"I started to think towards two divergent rivulets. One, the phrase "I love you" as used in daily parlance, aggressive, vulnerable, necessary, and common simultaneously, the most important frightening thing; it was also a gateway to what you, yes, as an individual with a perceived sense of identity, believe others want you to say to them; it was a qualifier to other more alluring and emotionally specific concerns. How do we trade in love, sex, happiness?"
An inspiration for the series had been "Le Dejeuner Sur L'Herbe" by Edouard Manet, depicting a nude woman at a picnic with 2 well dressed men. Painted in a rough, bold manner, this painting caused controversy in 1862 for its shocking and raw depiction of gender inequality, revealing the nude tantalizing figure as both a probable prostitute as well as an allegorical muse. Again, there is the study of contrasts -- the feminine versus the masculine, the naked versus the clothed, the elite versus the commonplace, and the innate aggression versus the vulnerability of the act of nudity itself.

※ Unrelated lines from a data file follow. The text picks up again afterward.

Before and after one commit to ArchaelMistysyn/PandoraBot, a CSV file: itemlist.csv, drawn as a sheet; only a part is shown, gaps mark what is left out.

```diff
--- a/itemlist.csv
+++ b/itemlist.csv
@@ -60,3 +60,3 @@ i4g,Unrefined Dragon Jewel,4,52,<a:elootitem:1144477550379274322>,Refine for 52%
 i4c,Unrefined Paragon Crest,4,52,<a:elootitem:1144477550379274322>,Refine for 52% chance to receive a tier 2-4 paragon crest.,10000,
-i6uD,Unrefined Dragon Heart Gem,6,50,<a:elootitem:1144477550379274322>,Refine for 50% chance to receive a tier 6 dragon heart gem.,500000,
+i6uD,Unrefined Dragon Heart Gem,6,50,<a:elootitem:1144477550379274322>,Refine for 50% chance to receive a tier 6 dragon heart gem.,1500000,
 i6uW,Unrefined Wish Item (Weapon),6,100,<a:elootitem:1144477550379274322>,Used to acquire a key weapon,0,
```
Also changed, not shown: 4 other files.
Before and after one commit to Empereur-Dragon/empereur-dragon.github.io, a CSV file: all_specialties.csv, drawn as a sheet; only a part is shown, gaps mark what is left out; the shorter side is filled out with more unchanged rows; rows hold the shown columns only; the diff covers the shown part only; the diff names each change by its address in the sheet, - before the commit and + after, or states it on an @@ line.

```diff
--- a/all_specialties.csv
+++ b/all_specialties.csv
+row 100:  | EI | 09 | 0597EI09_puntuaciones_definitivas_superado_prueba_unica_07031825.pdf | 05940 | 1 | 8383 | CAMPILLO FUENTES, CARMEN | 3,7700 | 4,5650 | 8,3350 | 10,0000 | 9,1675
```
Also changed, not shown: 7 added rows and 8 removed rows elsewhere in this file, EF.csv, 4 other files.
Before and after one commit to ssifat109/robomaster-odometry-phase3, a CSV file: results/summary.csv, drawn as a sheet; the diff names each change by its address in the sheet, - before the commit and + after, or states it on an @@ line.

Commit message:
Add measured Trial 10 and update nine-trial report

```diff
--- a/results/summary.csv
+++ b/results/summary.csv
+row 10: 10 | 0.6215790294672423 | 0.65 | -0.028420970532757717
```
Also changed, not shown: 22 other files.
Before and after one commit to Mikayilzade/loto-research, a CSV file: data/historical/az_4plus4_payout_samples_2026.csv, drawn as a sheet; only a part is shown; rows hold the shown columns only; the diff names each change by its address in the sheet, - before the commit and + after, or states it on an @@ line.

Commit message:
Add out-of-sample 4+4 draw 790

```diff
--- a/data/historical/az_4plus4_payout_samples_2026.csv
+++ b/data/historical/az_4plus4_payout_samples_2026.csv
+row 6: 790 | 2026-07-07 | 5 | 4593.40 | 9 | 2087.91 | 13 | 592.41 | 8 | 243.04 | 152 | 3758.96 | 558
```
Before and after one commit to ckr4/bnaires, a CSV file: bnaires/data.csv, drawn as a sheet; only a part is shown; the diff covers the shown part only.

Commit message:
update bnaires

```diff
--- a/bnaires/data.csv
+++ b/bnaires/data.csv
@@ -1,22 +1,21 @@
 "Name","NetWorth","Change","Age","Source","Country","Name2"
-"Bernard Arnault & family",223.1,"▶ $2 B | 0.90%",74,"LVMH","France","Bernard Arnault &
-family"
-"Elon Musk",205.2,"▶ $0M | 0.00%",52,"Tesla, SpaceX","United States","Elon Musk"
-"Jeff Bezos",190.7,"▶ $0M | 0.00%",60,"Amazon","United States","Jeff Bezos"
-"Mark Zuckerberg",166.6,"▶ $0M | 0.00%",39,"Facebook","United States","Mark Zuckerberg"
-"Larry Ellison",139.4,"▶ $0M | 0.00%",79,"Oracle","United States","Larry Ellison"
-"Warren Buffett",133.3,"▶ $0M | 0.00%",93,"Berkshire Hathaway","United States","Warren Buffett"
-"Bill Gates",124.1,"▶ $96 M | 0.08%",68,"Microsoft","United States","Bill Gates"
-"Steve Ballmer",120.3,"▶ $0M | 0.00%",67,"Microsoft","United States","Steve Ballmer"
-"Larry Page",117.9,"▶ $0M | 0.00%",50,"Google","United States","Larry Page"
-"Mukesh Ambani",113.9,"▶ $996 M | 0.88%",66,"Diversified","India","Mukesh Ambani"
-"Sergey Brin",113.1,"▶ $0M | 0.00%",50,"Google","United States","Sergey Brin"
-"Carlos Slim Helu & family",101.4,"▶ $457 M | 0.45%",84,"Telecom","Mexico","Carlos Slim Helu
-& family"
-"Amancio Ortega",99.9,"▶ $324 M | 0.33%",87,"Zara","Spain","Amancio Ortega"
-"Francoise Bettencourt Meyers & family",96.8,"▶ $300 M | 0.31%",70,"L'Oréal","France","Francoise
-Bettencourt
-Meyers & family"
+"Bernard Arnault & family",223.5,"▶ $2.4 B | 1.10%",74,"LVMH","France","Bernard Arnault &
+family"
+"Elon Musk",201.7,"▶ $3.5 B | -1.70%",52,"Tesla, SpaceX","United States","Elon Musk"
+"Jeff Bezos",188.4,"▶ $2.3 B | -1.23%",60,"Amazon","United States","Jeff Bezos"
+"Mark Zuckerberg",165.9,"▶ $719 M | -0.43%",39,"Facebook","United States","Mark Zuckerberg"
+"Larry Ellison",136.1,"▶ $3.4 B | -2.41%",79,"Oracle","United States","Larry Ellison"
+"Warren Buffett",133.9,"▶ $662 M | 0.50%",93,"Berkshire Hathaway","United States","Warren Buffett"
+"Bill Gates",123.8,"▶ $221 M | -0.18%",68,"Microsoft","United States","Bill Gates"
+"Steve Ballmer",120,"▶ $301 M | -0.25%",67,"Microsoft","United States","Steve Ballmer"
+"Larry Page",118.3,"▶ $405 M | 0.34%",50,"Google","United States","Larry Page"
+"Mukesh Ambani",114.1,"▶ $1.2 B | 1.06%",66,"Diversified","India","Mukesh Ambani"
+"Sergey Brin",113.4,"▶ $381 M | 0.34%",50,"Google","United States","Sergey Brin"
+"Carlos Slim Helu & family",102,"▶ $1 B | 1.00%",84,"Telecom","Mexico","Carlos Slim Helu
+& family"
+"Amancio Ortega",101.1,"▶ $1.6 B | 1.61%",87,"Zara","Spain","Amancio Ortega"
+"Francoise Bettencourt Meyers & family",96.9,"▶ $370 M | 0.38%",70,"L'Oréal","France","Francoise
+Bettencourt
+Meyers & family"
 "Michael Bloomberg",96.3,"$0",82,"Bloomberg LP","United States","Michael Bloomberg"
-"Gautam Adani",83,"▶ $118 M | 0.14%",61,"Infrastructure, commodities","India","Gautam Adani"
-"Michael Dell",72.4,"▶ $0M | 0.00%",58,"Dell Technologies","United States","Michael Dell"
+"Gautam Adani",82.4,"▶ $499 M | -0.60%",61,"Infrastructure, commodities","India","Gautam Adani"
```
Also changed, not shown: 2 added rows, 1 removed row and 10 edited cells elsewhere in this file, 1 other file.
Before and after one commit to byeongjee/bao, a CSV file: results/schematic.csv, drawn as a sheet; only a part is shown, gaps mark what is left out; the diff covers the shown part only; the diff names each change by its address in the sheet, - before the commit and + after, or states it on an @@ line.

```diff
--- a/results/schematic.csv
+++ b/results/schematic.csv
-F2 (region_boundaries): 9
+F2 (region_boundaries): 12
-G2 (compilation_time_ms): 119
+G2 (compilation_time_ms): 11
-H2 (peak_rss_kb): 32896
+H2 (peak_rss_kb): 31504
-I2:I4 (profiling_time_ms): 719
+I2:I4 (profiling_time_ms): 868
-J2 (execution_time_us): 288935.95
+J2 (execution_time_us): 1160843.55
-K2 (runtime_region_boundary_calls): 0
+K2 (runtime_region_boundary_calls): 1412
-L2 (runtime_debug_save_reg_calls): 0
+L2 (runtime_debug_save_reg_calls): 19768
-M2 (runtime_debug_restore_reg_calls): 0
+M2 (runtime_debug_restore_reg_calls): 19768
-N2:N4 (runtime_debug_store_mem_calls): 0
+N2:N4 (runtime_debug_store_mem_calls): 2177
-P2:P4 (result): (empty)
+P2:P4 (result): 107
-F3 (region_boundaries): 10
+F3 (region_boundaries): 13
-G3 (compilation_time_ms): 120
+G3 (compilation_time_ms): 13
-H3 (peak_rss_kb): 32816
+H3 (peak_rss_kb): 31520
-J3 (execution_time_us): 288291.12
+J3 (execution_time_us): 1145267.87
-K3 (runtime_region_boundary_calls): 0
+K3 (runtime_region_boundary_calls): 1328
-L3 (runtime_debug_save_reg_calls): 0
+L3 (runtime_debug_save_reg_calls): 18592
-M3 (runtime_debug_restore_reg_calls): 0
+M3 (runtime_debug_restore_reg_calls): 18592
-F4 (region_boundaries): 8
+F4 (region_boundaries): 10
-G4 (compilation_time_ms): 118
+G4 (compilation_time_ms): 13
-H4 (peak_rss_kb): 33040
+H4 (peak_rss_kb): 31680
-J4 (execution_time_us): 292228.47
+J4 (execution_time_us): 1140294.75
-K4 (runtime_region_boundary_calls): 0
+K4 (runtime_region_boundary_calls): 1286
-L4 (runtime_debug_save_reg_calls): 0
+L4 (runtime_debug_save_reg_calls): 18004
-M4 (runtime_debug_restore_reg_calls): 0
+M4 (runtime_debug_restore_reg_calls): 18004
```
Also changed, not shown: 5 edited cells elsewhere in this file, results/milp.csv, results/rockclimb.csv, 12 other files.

Which led to secondly, maybe not so divergently, the fetishization and objectification of inspiration, of the muse, of all passion—the shattering, obvious, hard edge of this that tail gates easier romanticized views. The series, "I love you” examines the intersections of adoration and desperation, victim and aggressior, oppression and self oppression, globalism, even colonialization and provincialism."